Copy out the entries that follow exactly, leaving out the pictures.

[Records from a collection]
==*==

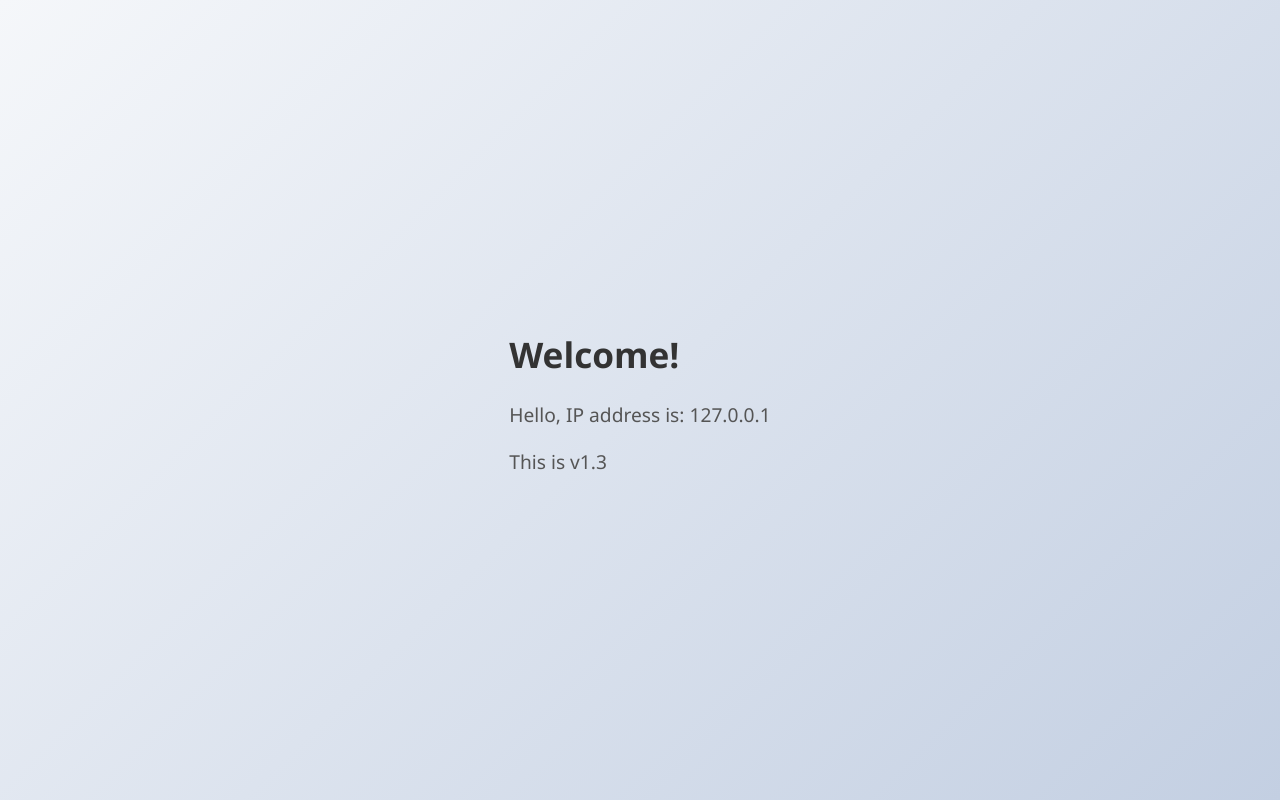
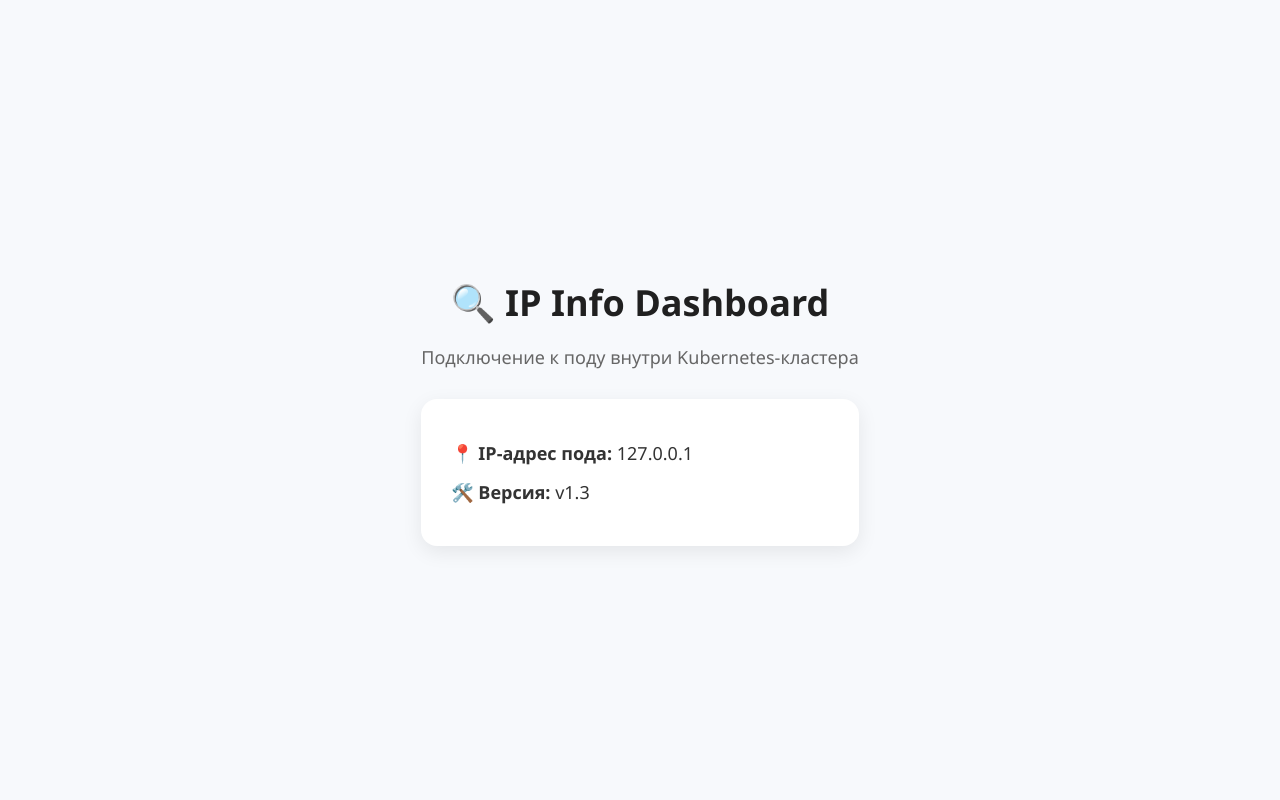
Before and after one commit to Eugeneowner/AppFinalProjectDevOps, a Flask app: page / in a window 1280 px wide. Run offline with Flask 3, Linux system fonts and the light colour scheme.

Commit message:
Fix add my app 4

```diff
--- a/app/static/style.css
+++ b/app/static/style.css
@@ -1,42 +1,43 @@
 body {
-  background: linear-gradient(135deg, #f5f7fa, #c3cfe2);
-  font-family: "Segoe UI", sans-serif;
+  margin: 0;
+  padding: 0;
+  font-family: 'Segoe UI', sans-serif;
+  background-color: #f7f9fc;
   display: flex;
   justify-content: center;
   align-items: center;
   height: 100vh;
-  margin: 0;
 }
 
-.card {
-  background: white;
-  padding: 2rem 3rem;
-  border-radius: 15px;
-  box-shadow: 0 12px 30px rgba(0, 0, 0, 0.2);
+.wrapper {
   text-align: center;
-  animation: float 4s ease-in-out infinite;
+  max-width: 600px;
+  margin: auto;
 }
 
 h1 {
-  font-size: 2.2rem;
-  color: #333;
+  font-size: 36px;
+  margin-bottom: 8px;
+  color: #202020;
 }
 
-p {
-  font-size: 1.2rem;
-  color: #555;
+.subtitle {
+  font-size: 18px;
+  color: #666;
+  margin-bottom: 30px;
 }
 
-.fade-in {
-  animation: fadeIn 1.5s ease-out;
+.info-card {
+  background-color: #fff;
+  border-radius: 16px;
+  padding: 30px;
+  box-shadow: 0 6px 20px rgba(0, 0, 0, 0.08);
+  font-size: 18px;
+  line-height: 1.6;
+  color: #333;
+  text-align: left;
 }
 
-@keyframes fadeIn {
-  from { opacity: 0; transform: translateY(20px); }
-  to { opacity: 1; transform: translateY(0); }
+.info-card p {
+  margin: 10px 0;
 }
-
-@keyframes float {
-  0%, 100% { transform: translateY(0); }
-  50% { transform: translateY(-8px); }
-}
--- a/app/templates/index.html
+++ b/app/templates/index.html
@@ -1,15 +1,19 @@
 <!DOCTYPE html>
-<html>
+<html lang="en">
 <head>
   <meta charset="UTF-8">
-  <title>Pod Info</title>
+  <title>IP Info</title>
   <link rel="stylesheet" href="{{ url_for('static', filename='style.css') }}">
 </head>
 <body>
-  <div class="container">
-    <h1>Welcome!</h1>
-    <p>Hello, IP address is: {{ ip }}</p>
-    <p>This is {{ version }}</p>
+  <div class="wrapper">
+    <h1>🔍 IP Info Dashboard</h1>
+    <p class="subtitle">Подключение к поду внутри Kubernetes-кластера</p>
+
+    <div class="info-card">
+      <p><strong>📍 IP-адрес пода:</strong> {{ ip }}</p>
+      <p><strong>🛠️ Версия:</strong> {{ version }}</p>
+    </div>
   </div>
 </body>
 </html>
```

==*==

# Task solution:
Before and after one commit to Eugeneowner/AppFinalProjectDevOps, a Flask app: page / in a window 1280 px wide. Run offline with Flask 3, Linux system fonts and the light colour scheme.

Commit message:
Fix add my app 4

```diff
--- a/app/static/style.css
+++ b/app/static/style.css
@@ -1,42 +1,43 @@
 body {
-  background: linear-gradient(135deg, #f5f7fa, #c3cfe2);
-  font-family: "Segoe UI", sans-serif;
+  margin: 0;
+  padding: 0;
+  font-family: 'Segoe UI', sans-serif;
+  background-color: #f7f9fc;
   display: flex;
   justify-content: center;
   align-items: center;
   height: 100vh;
-  margin: 0;
 }
 
-.card {
-  background: white;
-  padding: 2rem 3rem;
-  border-radius: 15px;
-  box-shadow: 0 12px 30px rgba(0, 0, 0, 0.2);
+.wrapper {
   text-align: center;
-  animation: float 4s ease-in-out infinite;
+  max-width: 600px;
+  margin: auto;
 }
 
 h1 {
-  font-size: 2.2rem;
-  color: #333;
+  font-size: 36px;
+  margin-bottom: 8px;
+  color: #202020;
 }
 
-p {
-  font-size: 1.2rem;
-  color: #555;
+.subtitle {
+  font-size: 18px;
+  color: #666;
+  margin-bottom: 30px;
 }
 
-.fade-in {
-  animation: fadeIn 1.5s ease-out;
+.info-card {
+  background-color: #fff;
+  border-radius: 16px;
+  padding: 30px;
+  box-shadow: 0 6px 20px rgba(0, 0, 0, 0.08);
+  font-size: 18px;
+  line-height: 1.6;
+  color: #333;
+  text-align: left;
 }
 
-@keyframes fadeIn {
-  from { opacity: 0; transform: translateY(20px); }
-  to { opacity: 1; transform: translateY(0); }
+.info-card p {
+  margin: 10px 0;
 }
-
-@keyframes float {
-  0%, 100% { transform: translateY(0); }
-  50% { transform: translateY(-8px); }
-}
--- a/app/templates/index.html
+++ b/app/templates/index.html
@@ -1,15 +1,19 @@
 <!DOCTYPE html>
-<html>
+<html lang="en">
 <head>
   <meta charset="UTF-8">
-  <title>Pod Info</title>
+  <title>IP Info</title>
   <link rel="stylesheet" href="{{ url_for('static', filename='style.css') }}">
 </head>
 <body>
-  <div class="container">
-    <h1>Welcome!</h1>
-    <p>Hello, IP address is: {{ ip }}</p>
-    <p>This is {{ version }}</p>
+  <div class="wrapper">
+    <h1>🔍 IP Info Dashboard</h1>
+    <p class="subtitle">Подключение к поду внутри Kubernetes-кластера</p>
+
+    <div class="info-card">
+      <p><strong>📍 IP-адрес пода:</strong> {{ ip }}</p>
+      <p><strong>🛠️ Версия:</strong> {{ version }}</p>
+    </div>
   </div>
 </body>
 </html>
```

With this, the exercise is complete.